Some clinical trial nurses do have direct supervisory responsibilities, such as overseeing other members of the healthcare team or training new colleagues. Other, less-experienced nurses have minimal supervisory duties.
Clinical research nurses are typically experienced registered nurses (having earned at least a bachelor’s degree). Some worked as general practice nurses or even specialist nurses before deciding to become a CRN.
Like all RNs, CRNs must hold a current Nursing Registration with the AHPRA (Australian Health Practitioners Agency) to work directly with patients.
Unless you already have substantial experience, employers often prefer CRN candidates who have earned one or more professional certifications (such as Good Clinical Practice (GCP) training) relating to clinical trial nursing.
Responsibilities of a Clinical Research Nurse
Clinical research nurses perform a broad range of tasks related to the management of a clinical trial and the ongoing medical care of the research subjects / patients. Of note, the historical division of responsibility between the academic researchers who “conduct the research” and the nurses who “take care of the research subjects” is being broken down, and CRNs today are contributing to the actual trial research on a number of levels.

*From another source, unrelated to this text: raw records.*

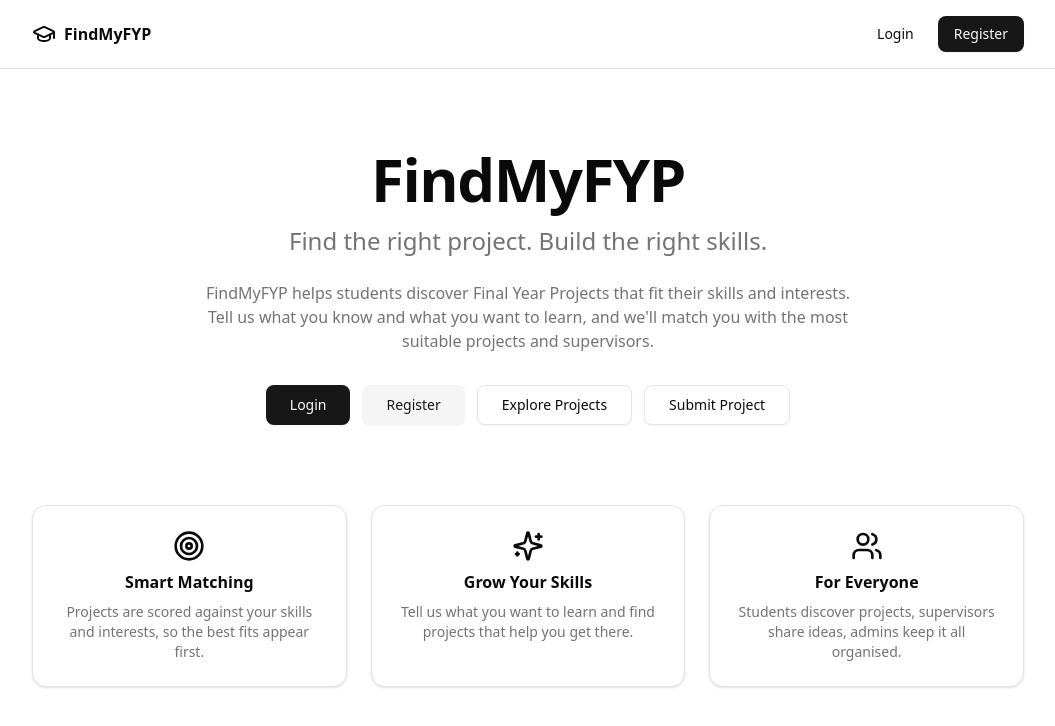
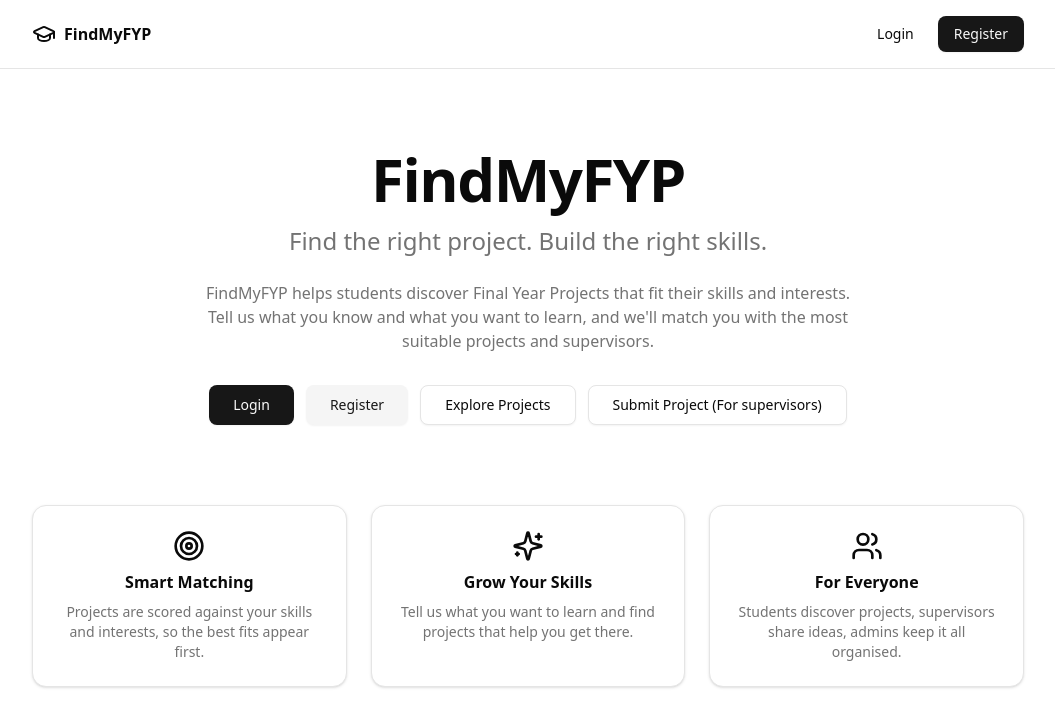
Before and after one commit to anipython1/Orbital-Team-Enzyme-7627, a React (Vite) app in the folder frontend/: page / in a window 1280 px wide. Shown: the top 726 px of the page, without its empty margins (112-1167 px from the left). Built offline with nearby package versions, Linux system fonts and the light colour scheme.

Commit message:
for supervisors submit project

```diff
--- a/frontend/src/pages/Landing.jsx
+++ b/frontend/src/pages/Landing.jsx
@@ -50,7 +50,7 @@ export default function Landing() {
             <Link to="/explore">Explore Projects</Link>
           </Button>
           <Button size="lg" variant="outline" asChild>
-            <Link to="/submit-project">Submit Project</Link>
+            <Link to="/submit-project">Submit Project (For supervisors)</Link>
           </Button>
         </div>
 
```
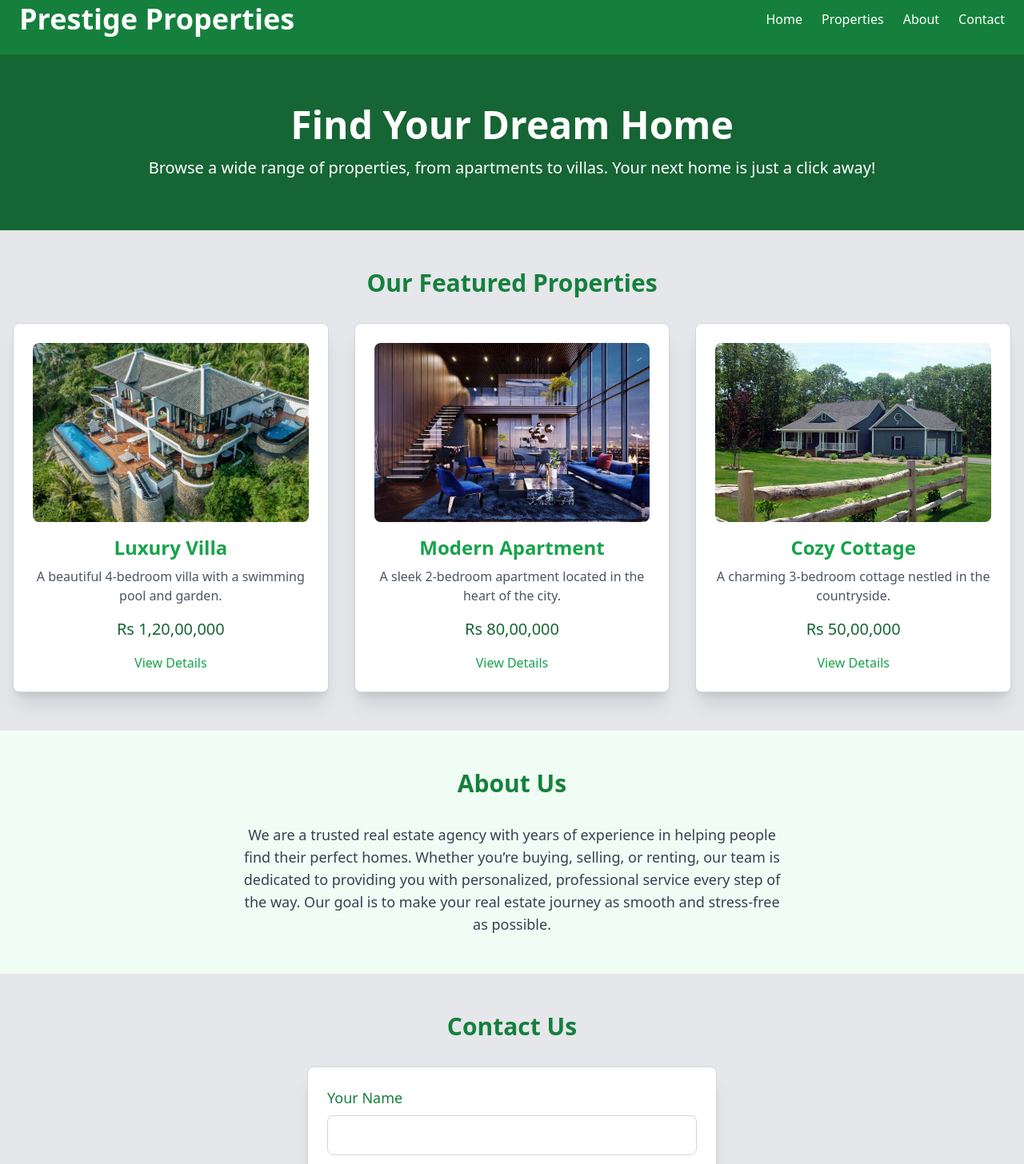
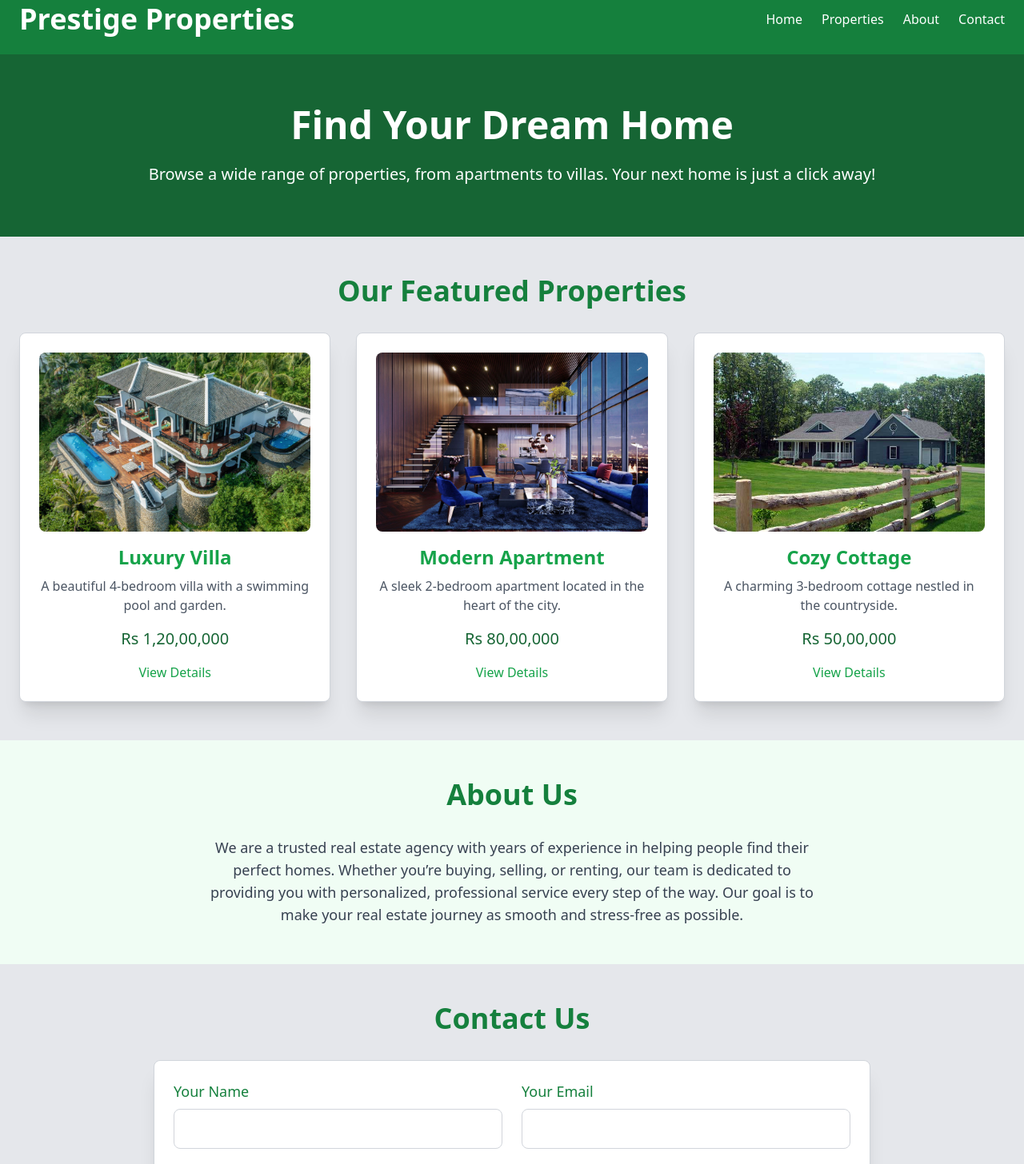
Before and after one commit to Jeffson-dsilva/Real-Estate-Agency-Website, a plain HTML site: page index.html in a window 1280 px wide. Shown: the part 20-1476 px from the top of the page at 80% size. Drawn offline with nearby package versions, Linux system fonts and the light colour scheme.

Commit message:
Update index.html

```diff
--- a/index.html
+++ b/index.html
@@ -9,11 +9,11 @@
 <body class="bg-gray-100 text-gray-800">
 
     <!-- Header Section -->
-    <header class="bg-green-700 text-white p-6">
+    <header class="bg-green-700 text-white p-4 md:p-6">
         <div class="container mx-auto flex justify-between items-center">
-            <h1 class="text-4xl font-bold">Prestige Properties</h1>
+            <h1 class="text-xl md:text-4xl font-bold">Prestige Properties</h1>
             <nav>
-                <ul class="flex space-x-6">
+                <ul class="flex ml-3 space-x-4 md:space-x-6">
                     <li><a href="#home" class="hover:text-gray-200">Home</a></li>
                     <li><a href="#properties" class="hover:text-gray-200">Properties</a></li>
                     <li><a href="#about" class="hover:text-gray-200">About</a></li>
@@ -23,18 +23,21 @@
         </div>
     </header>
 
-    <section id="home" class="bg-green-800 text-white py-16">
-        <div class="container mx-auto text-center px-4">
-            <h2 class="text-5xl font-bold mb-4">Find Your Dream Home</h2>
+    <!-- Home Section -->
+    <section id="home" class="bg-green-800 text-white py-12 md:py-16">
+        <div class="container mx-auto text-center px-6">
+            <h2 class="text-3xl md:text-5xl font-bold mb-6">Find Your Dream Home</h2>
             <p class="mt-4 text-xl">Browse a wide range of properties, from apartments to villas. Your next home is just a click away!</p>
         </div>
     </section>
 
+    <!-- Properties Section -->
     <section id="properties" class="py-12 bg-gray-200">
-        <div class="container mx-auto text-center px-4">
-            <h3 class="text-3xl font-semibold text-green-700 mb-8">Our Featured Properties</h3>
+        <div class="container mx-auto text-center px-6">
+            <h3 class="text-3xl md:text-4xl font-semibold text-green-700 mb-8">Our Featured Properties</h3>
             <div class="grid grid-cols-1 sm:grid-cols-2 lg:grid-cols-3 gap-8">
 
+                <!-- Property 1 -->
                 <div class="bg-white p-6 rounded-lg shadow-xl border border-gray-300">
                     <img src="img1.jpg" alt="Property 1" class="rounded-lg w-full h-56 object-cover mb-4">
                     <h4 class="text-2xl font-bold text-green-600 mb-2">Luxury Villa</h4>
@@ -43,6 +46,7 @@
                     <a href="#" class="text-green-600 hover:text-green-800">View Details</a>
                 </div>
 
+                <!-- Property 2 -->
                 <div class="bg-white p-6 rounded-lg shadow-xl border border-gray-300">
                     <img src="img2.jpg" alt="Property 2" class="rounded-lg w-full h-56 object-cover mb-4">
                     <h4 class="text-2xl font-bold text-green-600 mb-2">Modern Apartment</h4>
@@ -51,6 +55,7 @@
                     <a href="#" class="text-green-600 hover:text-green-800">View Details</a>
                 </div>
 
+                <!-- Property 3 -->
                 <div class="bg-white p-6 rounded-lg shadow-xl border border-gray-300">
                     <img src="img3.jpg" alt="Property 3" class="rounded-lg w-full h-56 object-cover mb-4">
                     <h4 class="text-2xl font-bold text-green-600 mb-2">Cozy Cottage</h4>
@@ -62,17 +67,20 @@
         </div>
     </section>
 
+    <!-- About Us Section -->
     <section id="about" class="py-12 bg-green-50">
-        <div class="container mx-auto text-center px-4">
-            <h3 class="text-3xl font-semibold text-green-700 mb-8">About Us</h3>
-            <p class="text-lg text-gray-700 max-w-2xl mx-auto">We are a trusted real estate agency with years of experience in helping people find their perfect homes. Whether you’re buying, selling, or renting, our team is dedicated to providing you with personalized, professional service every step of the way. Our goal is to make your real estate journey as smooth and stress-free as possible.</p>
+        <div class="container mx-auto text-center px-6">
+            <h3 class="text-3xl md:text-4xl font-semibold text-green-700 mb-8">About Us</h3>
+            <p class="text-lg text-gray-700 max-w-3xl mx-auto">We are a trusted real estate agency with years of experience in helping people find their perfect homes. Whether you’re buying, selling, or renting, our team is dedicated to providing you with personalized, professional service every step of the way. Our goal is to make your real estate journey as smooth and stress-free as possible.</p>
         </div>
     </section>
 
+    <!-- Contact Section -->
     <section id="contact" class="py-12 bg-gray-200">
-        <div class="container mx-auto text-center px-4">
-            <h3 class="text-3xl font-semibold text-green-700 mb-8">Contact Us</h3>
-            <form action="#" method="POST" class="mt-8 max-w-lg mx-auto bg-white p-6 rounded-lg shadow-xl border border-gray-300">
+        <div class="container mx-auto text-center px-6">
+            <h3 class="text-3xl md:text-4xl font-semibold text-green-700 mb-8">Contact Us</h3>
+            <form action="#" method="POST" class="mt-8 max-w-4xl mx-auto bg-white p-6 rounded-lg shadow-xl border border-gray-300">
+                <div class="grid grid-cols-1 md:grid-cols-2 gap-6">
                     <div class="mb-4">
                         <label for="name" class="block text-left text-lg text-green-700">Your Name</label>
                         <input type="text" id="name" name="name" class="w-full p-3 mt-2 border border-gray-300 rounded-lg focus:outline-none focus:ring-2 focus:ring-green-500" required>
@@ -80,6 +88,7 @@
                     <div class="mb-4">
                         <label for="email" class="block text-left text-lg text-green-700">Your Email</label>
                         <input type="email" id="email" name="email" class="w-full p-3 mt-2 border border-gray-300 rounded-lg focus:outline-none focus:ring-2 focus:ring-green-500" required>
+                    </div>
                 </div>
                 <div class="mb-4">
                     <label for="message" class="block text-left text-lg text-green-700">Your Message</label>
@@ -89,5 +98,6 @@
             </form>
         </div>
     </section>
+
 </body>
 </html>
```
Lines whose indentation alone changed are shown as unchanged.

Some typical activities performed by modern clinical trial nurses include entering and coordinating patient records, preparing daily patient reports and exception or side effect reports, administering medications or fitting devices, and helping to train other nurses on new clinical trial procedures and technologies. CRNs and CTNs with graduate degrees are even starting to participate in the management of some trials, and a few have even been appointed as principal investigators.